As a new year approaches, we are no nearer to resolving our ongoing conflict
with the Palestinians and, by association, with the Arab world.
week’s summit in Washington, forced on the two leaders by the one ally that
neither can afford to offend, was okay as far as photo opportunities go, but
none of us are particularly surprised at the “nothingness” which came out of
The brave statement by the US administration that a final agreement
was expected within a year was soon watered down to nothing more than a
The head-to-head summit between the two leaders is
to be continued via fortnightly meetings between the representatives of both
sides, which we assume are unlikely to continue for long. Heard it all before?
It has been pretty much the same ever since the false euphoria created by the
Apportioning blame is the easy part. “They” are guilty
because they continue to perform acts of terror (witness last week’s killings of
four West Bank settlers), and because they have allowed Hamas to take over the
antipeace agenda. “We” are guilty because our settlement freeze is a fiction.
The West Bank Jewish population has grown well beyond 300,000, creating a
political and ideological infrastructure which no government is able to
evacuate. “They” are guilty because they insist on the “whole” of the West Bank;
“we” are guilty because we are not prepared to withdraw from the “whole” West
Bank – a small part of Mandatory Palestine.
Are we fooling ourselves when
we use the term “peace”? Do we really believe it can be achieved? According to
the irresponsible comments of our hawkish Foreign Minister Avigdor Lieberman a
few days ago (as reported in The Jerusalem Post
), peace can never be achieved
and it is, in his words, irresponsible to think it can. This implies that our

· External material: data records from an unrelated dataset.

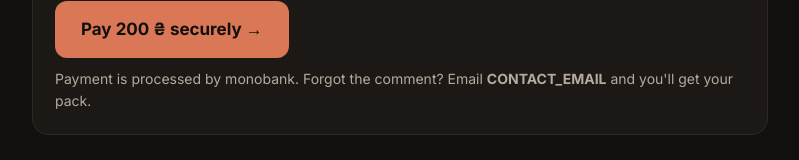
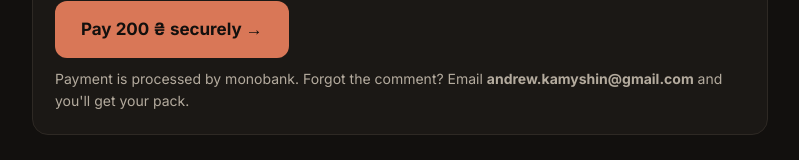
Before and after one commit to AnderWonder911/ship-it, a plain HTML site: page index.html in a window 1280 px wide. Both pictures are taken after typing "name@example.com" into the empty fields and a click on the button "Continue to payment →". Shown: the part 826-986 px from the top of the page, without its empty margins (240-1039 px from the left). Drawn offline with Linux system fonts and the light colour scheme.

Commit message:
Add contact email
Co-Authored-By: Claude Opus 5.5 <noreply@anthropic.com>
Claude-Session: https://claude.ai/code/session_019XhufbkDUChg7WkQU87RUb

```diff
--- a/index.html
+++ b/index.html
@@ -92,7 +92,7 @@
       <div class="row" style="margin-top:14px">
         <a class="btn" id="payBtn" href="https://send.monobank.ua/jar/67pBy3mtKn" target="_blank" rel="noopener">Pay 200 ₴ securely →</a>
       </div>
-      <p class="fine">Payment is processed by monobank. Forgot the comment? Email <b>CONTACT_EMAIL</b> and you'll get your pack.</p>
+      <p class="fine">Payment is processed by monobank. Forgot the comment? Email <b>andrew.kamyshin@gmail.com</b> and you'll get your pack.</p>
     </div>
   </section>
 
@@ -124,7 +124,7 @@ recommendation for a solo builder who wants to deploy free, and a
   <details><summary>Does it work with the desktop app, terminal and web?</summary><p>Yes. The prompts work anywhere you can use Claude Code.</p></details>
   <details><summary>How do I get it after paying?</summary><p>Put your email in the payment comment. The pack is emailed to you automatically, usually within 15 minutes.</p></details>
   <details><summary>Can I pay from outside Ukraine?</summary><p>Yes. Any Visa or Mastercard from any country works, plus Apple Pay and Google Pay. Your bank converts 200 ₴ to your currency (about €5).</p></details>
-  <details><summary>Something went wrong?</summary><p>Email <b>CONTACT_EMAIL</b> (or reply to the delivery email) and you'll get a fix or a refund.</p></details>
+  <details><summary>Something went wrong?</summary><p>Email <b>andrew.kamyshin@gmail.com</b> (or reply to the delivery email) and you'll get a fix or a refund.</p></details>
 
   <section class="final card">
     <h2>Ship your next app this weekend.</h2>
```
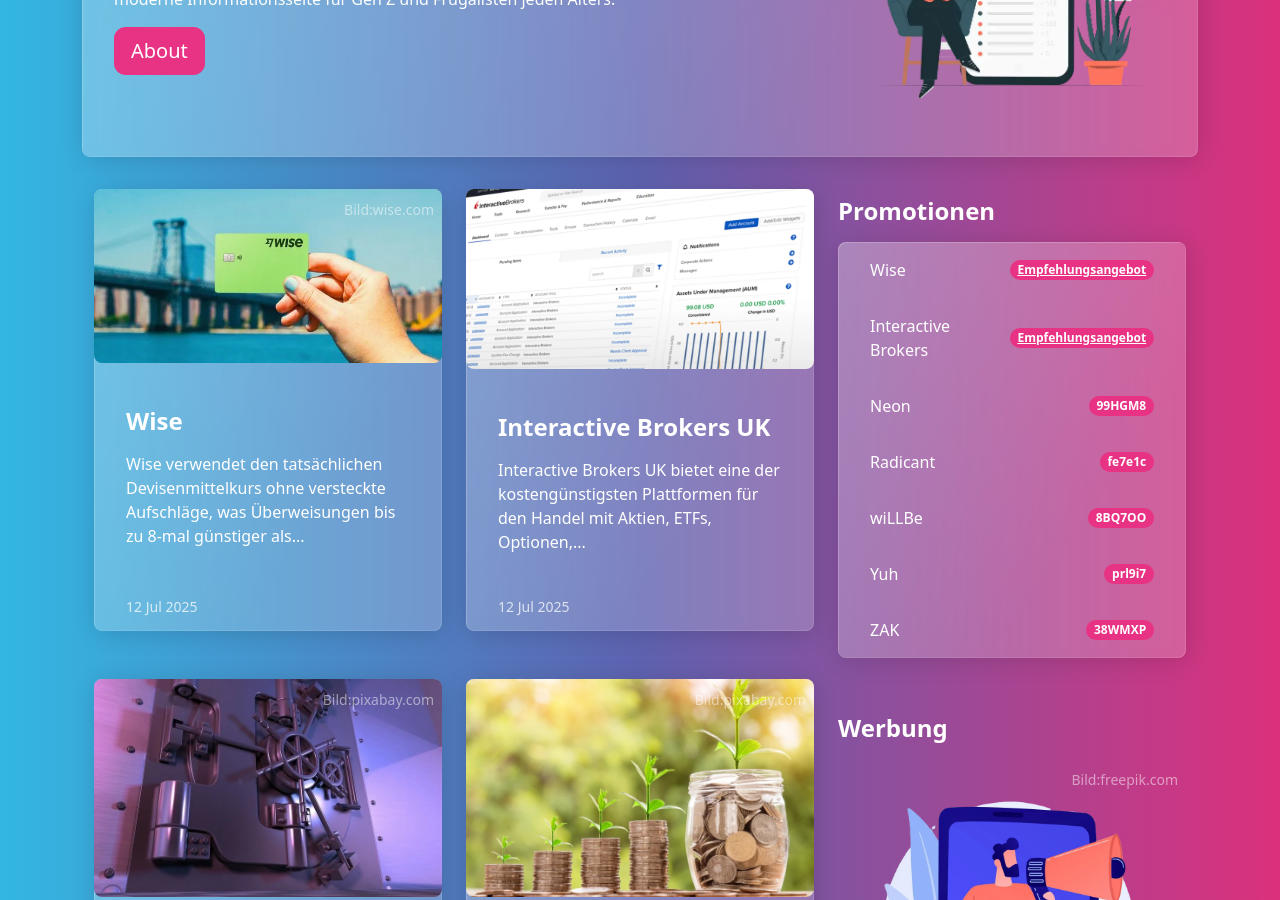
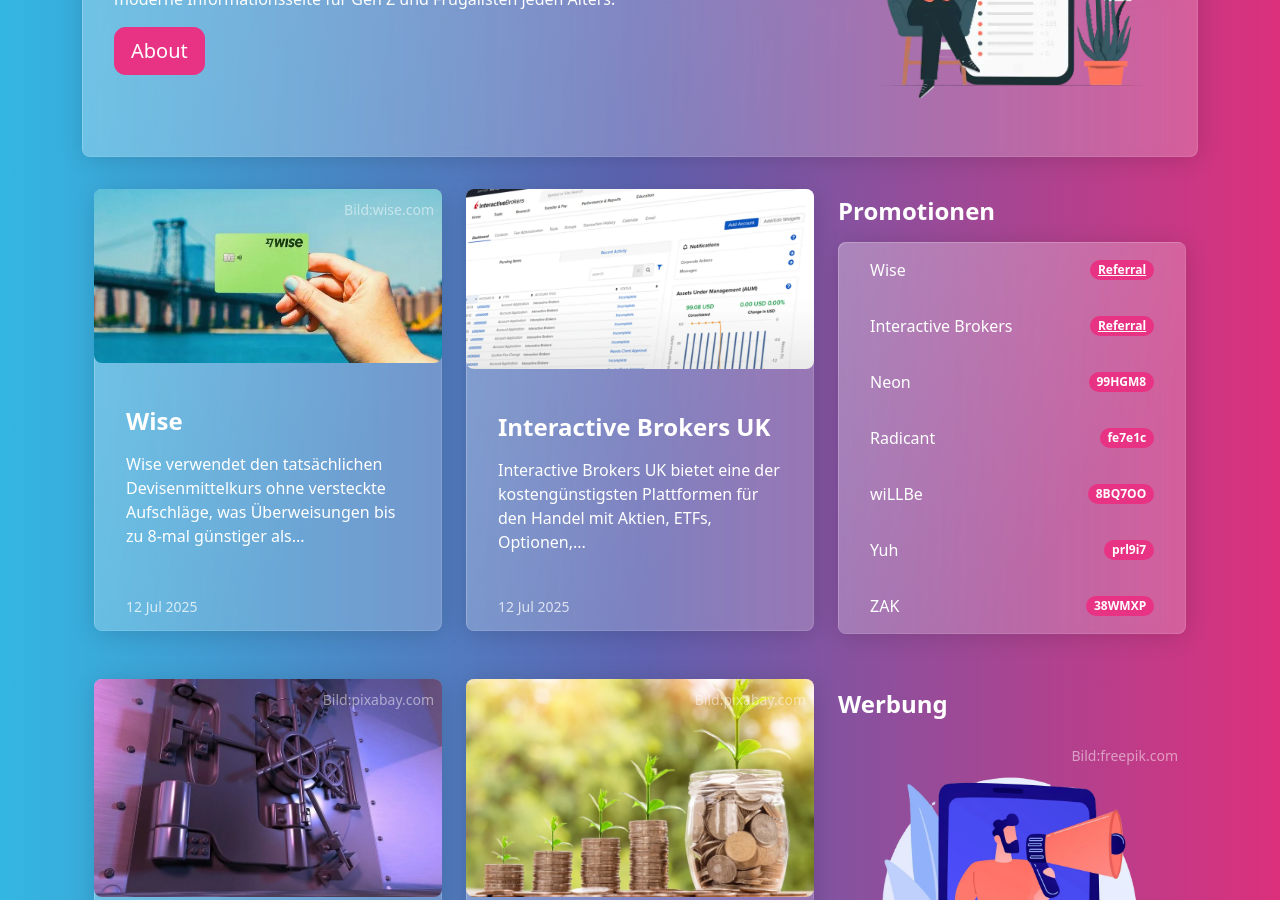
Before and after one commit to tirkio/tirkio.com, a Jekyll site: the page built from index.html, in a window 1280 px wide and 900 px high, scrolled down 335 px. Built offline with Jekyll 4.4.1, drawn with Linux system fonts in a browser that asks for light colours; the list of posts is cut into pages by our own code.

Commit message:
Update sidebar.html

```diff
--- a/_includes/sidebar.html
+++ b/_includes/sidebar.html
@@ -7,13 +7,13 @@
         class="list-group-item d-flex justify-content-between align-items-center"
       >
         Wise
-        <span class="badge bg-primary rounded-pill"><a href="https://tinyurl.com/5zp7se5x">Empfehlungsangebot</a></span>
+        <span class="badge bg-primary rounded-pill"><a href="https://tinyurl.com/5zp7se5x">Referral</a></span>
       </li>
       <li
         class="list-group-item d-flex justify-content-between align-items-center"
       >
         Interactive Brokers
-        <span class="badge bg-primary rounded-pill"><a href="https://tinyurl.com/3t7857zc">Empfehlungsangebot</a></span>
+        <span class="badge bg-primary rounded-pill"><a href="https://tinyurl.com/3t7857zc">Referral</a></span>
       </li>
       <li
         class="list-group-item d-flex justify-content-between align-items-center"
```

present government is just talking to improve its international image, not
because it really believes peace can become a reality.
Have any of us

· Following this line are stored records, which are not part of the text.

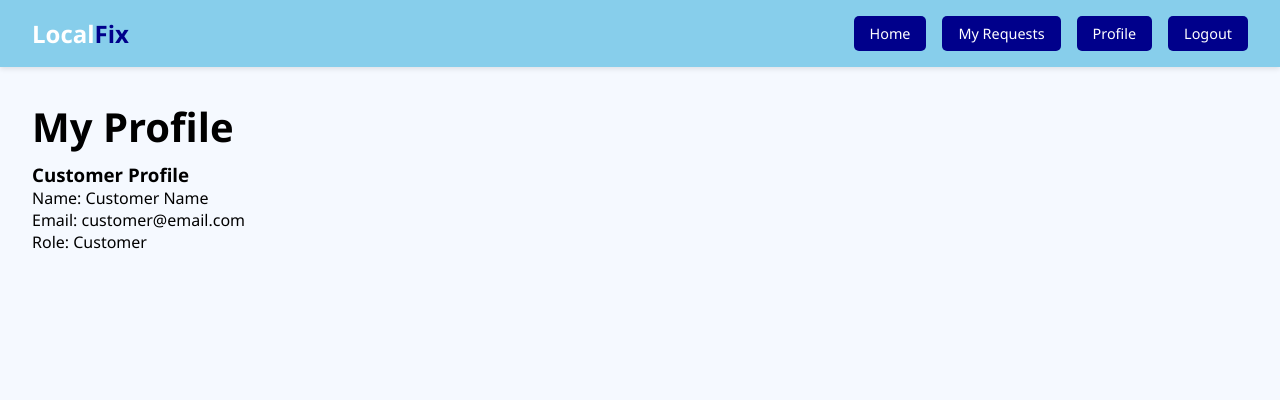
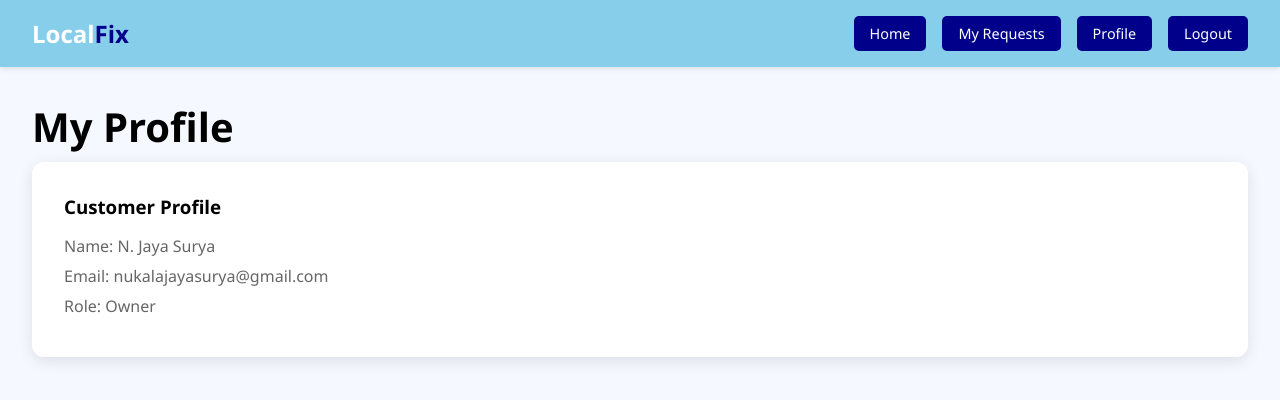
Before and after one commit to surya-nukala/Local-Fix, a React app in the folder frontend/: page /profile in a window 1280 px wide. Shown: the top 400 px of the page. Built offline with nearby package versions, Linux system fonts and the light colour scheme; the HTML template or start-up script is replaced by a standard one.

Commit message:
changed the navigation links in App.jsx to use anchor tags instead of buttons for better accessibility and semantics. Updated the Profile page to display actual user information instead of placeholder text.

```diff
--- a/frontend/src/App.css
+++ b/frontend/src/App.css
@@ -296,3 +296,17 @@ span{
 .service-card button:hover {
   background-color: blue;
 }
+
+.profile-card {
+  padding: 2rem;
+  background-color: white;
+  border-radius: 12px;
+  box-shadow: 0px 4px 15px rgba(0, 0, 0, 0.1);
+}
+.profile-card h3 {
+  margin-bottom: 1rem;
+}
+.profile-card p {
+  color: #666;
+  margin-bottom: 0.5rem;
+}
--- a/frontend/src/App.jsx
+++ b/frontend/src/App.jsx
@@ -35,6 +35,10 @@ function Home() {
           <a href="#">Providers</a>
           <a href="#">About</a>
           <a href="#">Contact</a>
+
+          <button onClick={() => navigate("/profile")}>
+            Profile
+          </button>
 
           <button onClick={() => navigate("/login")}>
             Login
--- a/frontend/src/pages/Profile.jsx
+++ b/frontend/src/pages/Profile.jsx
@@ -23,7 +23,8 @@ function Profile() {
             My Requests
           </button>
 
-          <button>
+
+          <button onClick={() => navigate("/profile")}>
             Profile
           </button>
 
@@ -43,11 +44,11 @@ function Profile() {
 
           <h3>Customer Profile</h3>
 
-          <p>Name: Customer Name</p>
+          <p>Name: N. Jaya Surya</p>
 
-          <p>Email: customer@email.com</p>
+          <p>Email: nukalajayasurya@gmail.com</p>
 
-          <p>Role: Customer</p>
+          <p>Role: Owner</p>
 
         </div>
 
```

really internalized the phrase which our leaders (first Ariel Sharon, now
Binyamin Netanyahu) use – “painful compromises”? Compromise is much more than a
simple barter or exchange – a piece of territory for a piece of

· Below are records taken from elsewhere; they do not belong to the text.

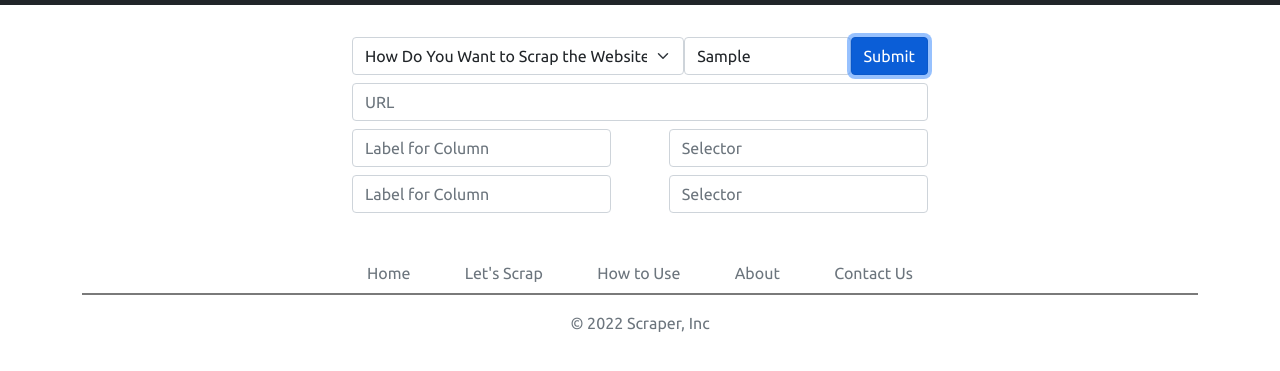
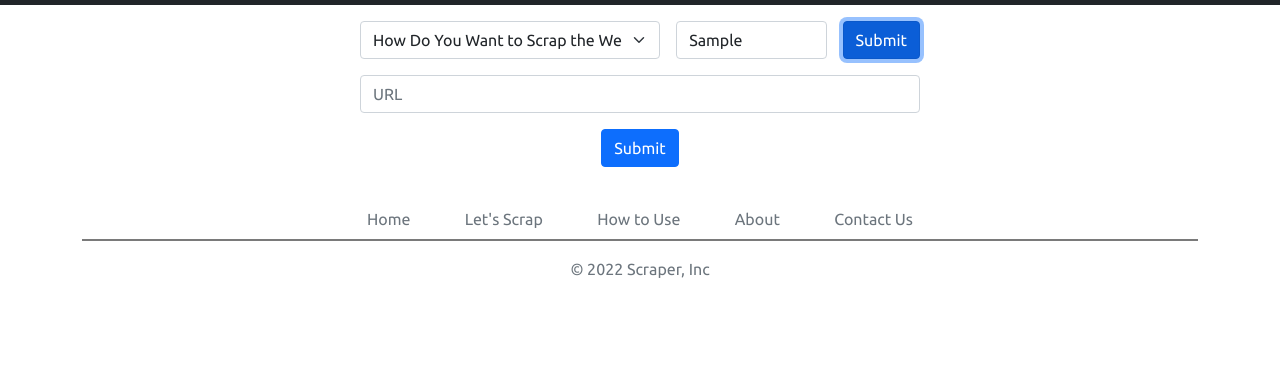
Before and after one commit to s-shubham-22/Scraper, a plain HTML site: page letsscrap.html in a window 1280 px wide. Both pictures are taken after typing "Sample" into the empty fields and a click on the button "Submit". Shown: the part 71-442 px from the top of the page. Drawn offline with nearby package versions, Linux system fonts and the light colour scheme.

Commit message:
Updated  Letsscrap and script.js
Completed script for choosing either option in lesscrap page and adding html in letsscrap.html

```diff
--- a/css/style.css
+++ b/css/style.css
@@ -43,7 +43,7 @@
     flex-direction: column;
     align-items: center;
     justify-content: flex-start;
-    margin: 1.5rem 5vw;
+    margin: 0.5rem 5vw;
 }
 
 .h3 {
@@ -78,12 +78,18 @@
     flex-wrap: wrap;
     flex-direction: row;
     align-items: center;
-    justify-content: space-between;
+    justify-content: space-around;
     width: 50%;
 }
 
-#selector1,
-#label1 {
+.selector,
+.label {
     display: inline-block;
     width: 45%;
 }
+
+.form-select,
+.form-control,
+.btn {
+    margin: 0.5rem;
+}
--- a/footer.html
+++ b/footer.html
@@ -1,5 +1,5 @@
 <div class="container">
-    <footer class="py-3 my-4">
+    <footer class="py-3">
         <ul class="nav justify-content-center border-bottom mb-3">
             <li class="nav-item"><a href="./index.html" class="nav-link px-2 text-muted">Home</a></li>
             <li class="nav-item"><a href="./letsscrap.html" class="nav-link px-2 text-muted">Let's Scrap</a></li>
--- a/js/script.js
+++ b/js/script.js
@@ -11,26 +11,30 @@ $('html, body').animate({
 window.addEventListener('load', function() {
     path = document.location.pathname;
     page = path.split("/").pop();
+
     filename = page.split(".").shift();
     $("#" + filename).addClass("active");
 })
 
-const btn = $('#form1-btn');
-const sb = $('#choice1');
-const num = $('#numOfEle');
+const button = document.querySelector('#form1-btn');
+button.onclick = (event) => {
+    var choice = 0;
+    const num = document.querySelector('#numOfEle').value;
+    const sb = document.querySelector('#choice1');
+    const node = document.querySelector('#form2Id');
 
-var choice = 0;
-btn.onclick = (event) => {
+    node.innerHTML = '';
+
     event.preventDefault();
-    // show the selected index
+
     choice = sb.selectedIndex;
-    if (choice === 1) {
-        // for (let i = 1; i <= num; i++) {
-        //     console.log('Hello');
-        //     // $('#formId').append(`<input class="form-control" type="text" placeholder="Label for Column" aria-label="default input example" id="label${i}">
-        //     // <input class="form-control" type="text" placeholder="Selector" aria-label="default input example" id="selector${i}">`)
-        // }
-    } else {
-        alert('You have choosen web scraping using XPath');
+
+    node.innerHTML = '<input class="form-control" type="text" placeholder="URL" aria-label="default input example" id="url" required>'
+
+    for (let i = 1; i <= num; i++) {
+        node.innerHTML += `<input class="form-control label" type="text" placeholder="Label for Column ${i}" aria-label="default input example" id="label${i}" required>`;
+        node.innerHTML += `<input class="form-control selector" type="text" placeholder="Selector / XPath ${i}" aria-label="default input example" id="selector${i}" required>`;
     }
+
+    node.innerHTML += `<button type="button" class="btn btn-primary" id="form1-btn">Submit</button>`;
 };
--- a/letsscrap.html
+++ b/letsscrap.html
@@ -37,7 +37,7 @@
 
     <!-- Main -->
     <section class="main">
-        <form class="form1">
+        <form class="form1" id="form1Id">
             <select class="form-select select-btn" aria-label="Default select example" id="choice1">
                 <option selected disabled>How Do You Want to Scrap the Website</option>
                 <option value="1">Using HTML Selector</option>
@@ -46,13 +46,9 @@
             <input class="form-control" type="text" placeholder="Number Of Elements" aria-label="default input example" id="numOfEle">
             <button type="button" class="btn btn-primary" id="form1-btn">Submit</button>
         </form>
-        <form class="form2" id="formId">
-            <input class="form-control" type="text" placeholder="URL" aria-label="default input example" id="url">
-            <input class="form-control" type="text" placeholder="Label for Column" aria-label="default input example" id="label1">
-            <input class="form-control" type="text" placeholder="Selector" aria-label="default input example" id="selector1">
-            <input class="form-control" type="text" placeholder="Label for Column" aria-label="default input example" id="label1">
-            <input class="form-control" type="text" placeholder="Selector" aria-label="default input example" id="selector1">
+        <form class="form2" id="form2Id">
         </form>
+
     </section>
 
     <!-- Footer -->
@@ -66,3 +62,8 @@
 </body>
 
 </html>
+<!-- <input class="form-control" type="text" placeholder="URL" aria-label="default input example" id="url">
+    <input class="form-control " type="text" placeholder="Label for Column" aria-label="default input example" id="label1">
+    <input class="form-control" type="text" placeholder="Selector" aria-label="default input example" id="selector1">
+    <input class="form-control" type="text" placeholder="Label for Column" aria-label="default input example" id="label1">
+    <input class="form-control" type="text" placeholder="Selector" aria-label="default input example" id="selector1"> -->
```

Painful compromise means giving up on something that
you believe is yours by right. It is not painful to give up something you won’t
miss. It is painful, deep deep down, to give up something which you believe is
one of the core elements of your statehood. To be prepared to do that, you have
to believe that the “other” side is making as painful a compromise as you are,
and that the end result will be a better, safer and more secure
FOR MANY Israelis, this means giving up the dream of the “entire
Land of Israel.” For the Palestinians, it means giving up on the “right of
return,” even if they believe that this is the ultimate injustice. Failure by
either side to understand that this is the real meaning of compromise guarantees
the failure of the present, and any future, peace summit.
It is not easy
to translate slogans into concrete reality.
But the loose way in which we
use the term “peace” has transformed it into something akin to waiting for the
messiah. Our lives as citizens of a militarily and economically strong Israel at
the end of another year are not that bad, but we are all aware that something is
The one thing we still seek is an end to the
None of us can even begin to understand what a difference a
real “end of conflict” will make to our lives – so many critical issues which we
push aside as being of only secondary importance will have to be dealt
Peace with our neighbors will signify a new beginning.
of conflict” will allow Israel to enter Phase II of its existence and finally
focus on the positive: what we want Israel to be in terms of its internal values
and behavior, rather than continue to prioritize the external threat and the
negative – besieged and isolated, Holocaust, anti-semitism, Masada and “Never
“End of conflict” will allow us to think about Israel in a
totally different fashion.
In the Musaf service of Yom Kippur we recite
the prayer that the high priest said as he entered the inner sanctum of the
Temple. He beseeched God to grant a year of sustenance, a year of economic
well-being and, no less significantly, a year of successful “negotiation” (masa
umatan), peace and ultimate tranquillity (shalom ushalva).
slide easily along our tongue. Each of us chooses to focus on specific aspects
of the prayer. For some, the request for peace is just another slogan, for
others it is the very essence of what we must strive for, so that by the time
next year’s Rosh Hashana comes around, we can point to real
As I, a proud citizen of this amazing state, reach the
beginning of another year, these are some of the thoughts uppermost in my mind.
I must ask myself what I will do, in practical terms, to help transform the
abstract slogan of peace into a tangible reality, to make this country into an
even better place.
What will I, and my friends, be doing to start taking
Israel into Phase II of its existence so that it can meet the objectives of its
founding fathers and be a haven based on equality and social justice – first and
foremost for us, but also for our neighbors.The writer is professor of
Political Geography at Ben-Gurion University and editor of the
Journal of Geopolitics.